## DIRECTIONS
Leave every picture behind and copy the rest of the entries below exactly.

## Web document revisions
*-*-*
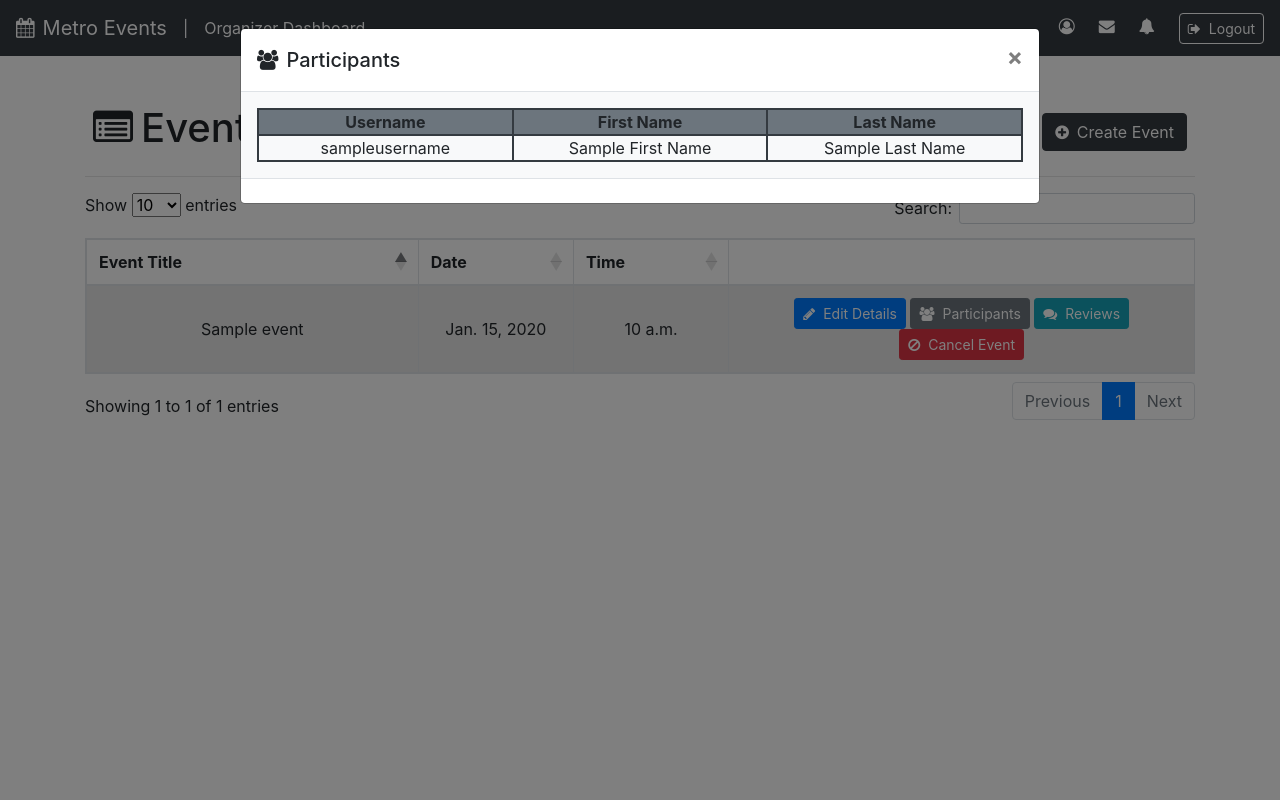
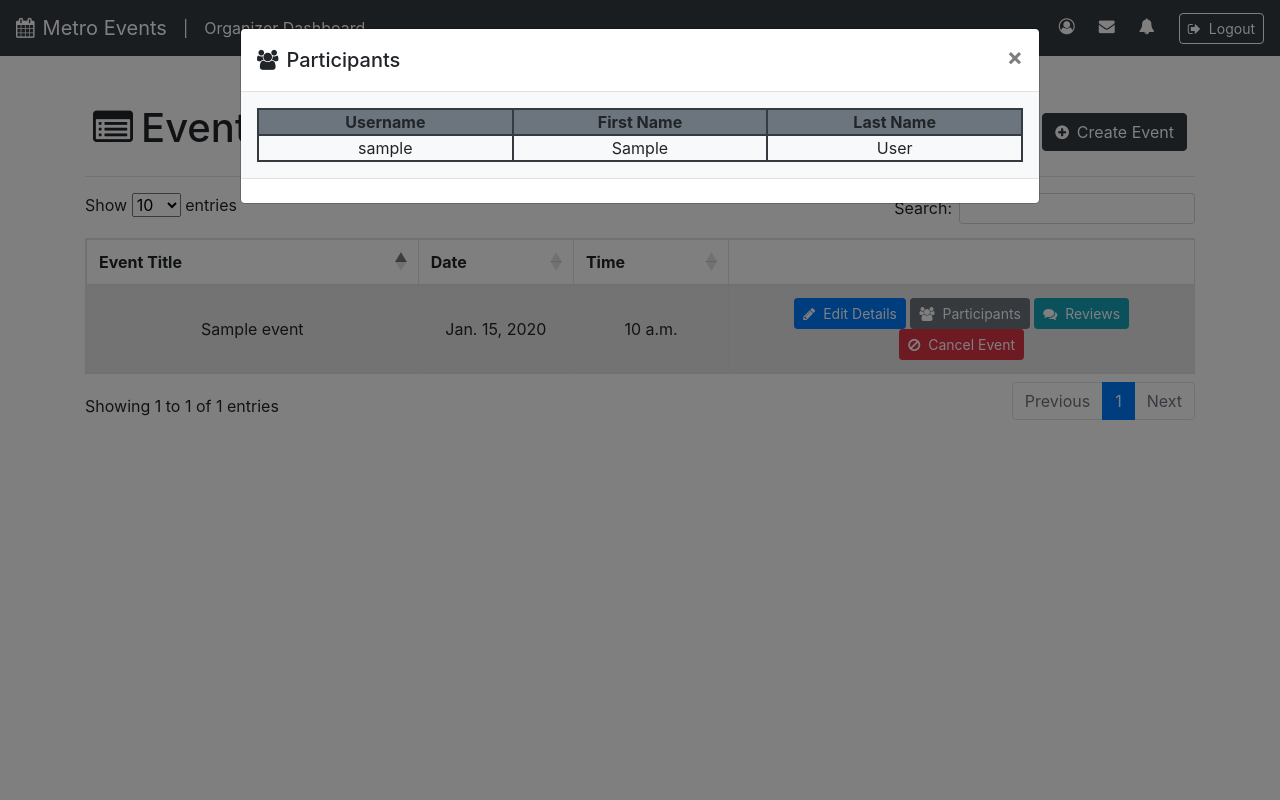
Before and after one commit to ajpaulo/MetroEvents-Project-Repository, a Django app: page /organizer/dashboard in a window 1280 px wide, after a click on "Participants". Run offline with Django 3.2, Linux system fonts and the light colour scheme; tables that the repository leaves empty hold one stand-in row (values such as "Sample post"); some libraries are stand-ins or nearby versions.

Commit message:
Participant and Review list implementation

```diff
--- a/organizer/views.py
+++ b/organizer/views.py
@@ -3,6 +3,8 @@ from django.shortcuts import render, redirect
 from django.views.generic import View
 from django.http import HttpResponse, HttpResponseRedirect
 from .models import *
+from user.models import *
+from administrator.models import *
 from datetime import datetime
 from .forms import EventForm
 
@@ -10,8 +12,12 @@ from .forms import EventForm
 class OrganizerDashboardView(View):
 	def get(self, request):
 		qs_events = Event.objects.filter(is_cancelled=False)
+		qs_participants = Participant.objects.all()
+		qs_reviews = Review.objects.all()
 		context = {
-			'events' : qs_events
+			'events' : qs_events,
+			'participants' : qs_participants,
+			'reviews' : qs_reviews,
 		}
 		return render(request, 'organizerDashboard.html', context)
 	def post(self, request):
--- a/templates/organizerDashboard.html
+++ b/templates/organizerDashboard.html
@@ -207,12 +207,16 @@
                       <div class="col-4 border border-dark"><b>Last Name</b></div>
                     </div>
 
+                    {% for participant in participants %}
 
+                    {% if participant.event_id == event.event_id %}
                     <div class="row border-bottom border-right border-left border-dark">
-                      <div class="col-4 border-bottom border-right border-left border-dark">sampleusername</div>
-                      <div class="col-4 border-bottom border-right border-left border-dark">Sample First Name</div>
-                      <div class="col-4 border-bottom border-right border-left border-dark">Sample Last Name</div>
+                      <div class="col-4 border-bottom border-right border-left border-dark">{{participant.user.username}}</div>
+                      <div class="col-4 border-bottom border-right border-left border-dark">{{participant.user.first_name}}</div>
+                      <div class="col-4 border-bottom border-right border-left border-dark">{{participant.user.last_name}}</div>
                     </div>
+                    {% endif %}
+                    {% endfor %}
                   </div>
                 </div>
                 <div class="modal-footer justify-content-center">
@@ -222,7 +226,7 @@
           </div>
 
           <div class="modal fade" id="reviewsModal-{{event.event_id}}" tabindex="-1" role="dialog" aria-hidden="true">
-            <div class="modal-dialog" role="document" style="min-width: 1000px;">
+            <div class="modal-dialog" role="document" style="min-width: 800px;">
               <div class="modal-content">
                 <div class="modal-header">
                   <h5 class="modal-title"><i class="fa fa-comments mr-2"></i>Reviews</h5>
@@ -233,19 +237,21 @@
                 <div class="modal-body bg-light">
                   <div class="container text-center" id="reviewList">
                     <div class="row border border-dark bg-info">
-                      <div class="col-2 border border-dark"><b>Username</b></div>
-                      <div class="col-3 border border-dark"><b>Event Title</b></div>
-                      <div class="col-1 border border-dark"><b>Rating</b></div>
-                      <div class="col-6 border border-dark"><b>Description</b></div>
+                      <div class="col-3 border border-dark"><b>Username</b></div>
+                      <div class="col-2 border border-dark"><b>Rating</b></div>
+                      <div class="col-7 border border-dark"><b>Description</b></div>
                     </div>
 
+                    {% for review in reviews %}
 
+                    {% if review.event_id == event.event_id %}
                     <div class="row border-bottom border-right border-left border-dark">
-                      <div class="col-2 border-bottom border-right border-left border-dark">sampleusername</div>
-                      <div class="col-3 border-bottom border-right border-left border-dark">Sample Event Title</div>
-                      <div class="col-1 border-bottom border-right border-left border-dark">9</div>
-                      <div class="col-6 border-bottom border-right border-left border-dark">Sample Description</div>
+                      <div class="col-3 border-bottom border-right border-left border-dark">{{review.par.user.username}}</div>
+                      <div class="col-2 border-bottom border-right border-left border-dark">{{review.rating}}</div>
+                      <div class="col-7 border-bottom border-right border-left border-dark">{{review.description}}</div>
                     </div>
+                    {% endif %}
+                    {% endfor %}
                   </div>
                 </div>
                 <div class="modal-footer justify-content-center">
```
*-*-*
## THE ANSWER
Before and after one commit to ajpaulo/MetroEvents-Project-Repository, a Django app: page /organizer/dashboard in a window 1280 px wide, after a click on "Participants". Run offline with Django 3.2, Linux system fonts and the light colour scheme; tables that the repository leaves empty hold one stand-in row (values such as "Sample post"); some libraries are stand-ins or nearby versions.

Commit message:
Participant and Review list implementation

```diff
--- a/organizer/views.py
+++ b/organizer/views.py
@@ -3,6 +3,8 @@ from django.shortcuts import render, redirect
 from django.views.generic import View
 from django.http import HttpResponse, HttpResponseRedirect
 from .models import *
+from user.models import *
+from administrator.models import *
 from datetime import datetime
 from .forms import EventForm
 
@@ -10,8 +12,12 @@ from .forms import EventForm
 class OrganizerDashboardView(View):
 	def get(self, request):
 		qs_events = Event.objects.filter(is_cancelled=False)
+		qs_participants = Participant.objects.all()
+		qs_reviews = Review.objects.all()
 		context = {
-			'events' : qs_events
+			'events' : qs_events,
+			'participants' : qs_participants,
+			'reviews' : qs_reviews,
 		}
 		return render(request, 'organizerDashboard.html', context)
 	def post(self, request):
--- a/templates/organizerDashboard.html
+++ b/templates/organizerDashboard.html
@@ -207,12 +207,16 @@
                       <div class="col-4 border border-dark"><b>Last Name</b></div>
                     </div>
 
+                    {% for participant in participants %}
 
+                    {% if participant.event_id == event.event_id %}
                     <div class="row border-bottom border-right border-left border-dark">
-                      <div class="col-4 border-bottom border-right border-left border-dark">sampleusername</div>
-                      <div class="col-4 border-bottom border-right border-left border-dark">Sample First Name</div>
-                      <div class="col-4 border-bottom border-right border-left border-dark">Sample Last Name</div>
+                      <div class="col-4 border-bottom border-right border-left border-dark">{{participant.user.username}}</div>
+                      <div class="col-4 border-bottom border-right border-left border-dark">{{participant.user.first_name}}</div>
+                      <div class="col-4 border-bottom border-right border-left border-dark">{{participant.user.last_name}}</div>
                     </div>
+                    {% endif %}
+                    {% endfor %}
                   </div>
                 </div>
                 <div class="modal-footer justify-content-center">
@@ -222,7 +226,7 @@
           </div>
 
           <div class="modal fade" id="reviewsModal-{{event.event_id}}" tabindex="-1" role="dialog" aria-hidden="true">
-            <div class="modal-dialog" role="document" style="min-width: 1000px;">
+            <div class="modal-dialog" role="document" style="min-width: 800px;">
               <div class="modal-content">
                 <div class="modal-header">
                   <h5 class="modal-title"><i class="fa fa-comments mr-2"></i>Reviews</h5>
@@ -233,19 +237,21 @@
                 <div class="modal-body bg-light">
                   <div class="container text-center" id="reviewList">
                     <div class="row border border-dark bg-info">
-                      <div class="col-2 border border-dark"><b>Username</b></div>
-                      <div class="col-3 border border-dark"><b>Event Title</b></div>
-                      <div class="col-1 border border-dark"><b>Rating</b></div>
-                      <div class="col-6 border border-dark"><b>Description</b></div>
+                      <div class="col-3 border border-dark"><b>Username</b></div>
+                      <div class="col-2 border border-dark"><b>Rating</b></div>
+                      <div class="col-7 border border-dark"><b>Description</b></div>
                     </div>
 
+                    {% for review in reviews %}
 
+                    {% if review.event_id == event.event_id %}
                     <div class="row border-bottom border-right border-left border-dark">
-                      <div class="col-2 border-bottom border-right border-left border-dark">sampleusername</div>
-                      <div class="col-3 border-bottom border-right border-left border-dark">Sample Event Title</div>
-                      <div class="col-1 border-bottom border-right border-left border-dark">9</div>
-                      <div class="col-6 border-bottom border-right border-left border-dark">Sample Description</div>
+                      <div class="col-3 border-bottom border-right border-left border-dark">{{review.par.user.username}}</div>
+                      <div class="col-2 border-bottom border-right border-left border-dark">{{review.rating}}</div>
+                      <div class="col-7 border-bottom border-right border-left border-dark">{{review.description}}</div>
                     </div>
+                    {% endif %}
+                    {% endfor %}
                   </div>
                 </div>
                 <div class="modal-footer justify-content-center">
```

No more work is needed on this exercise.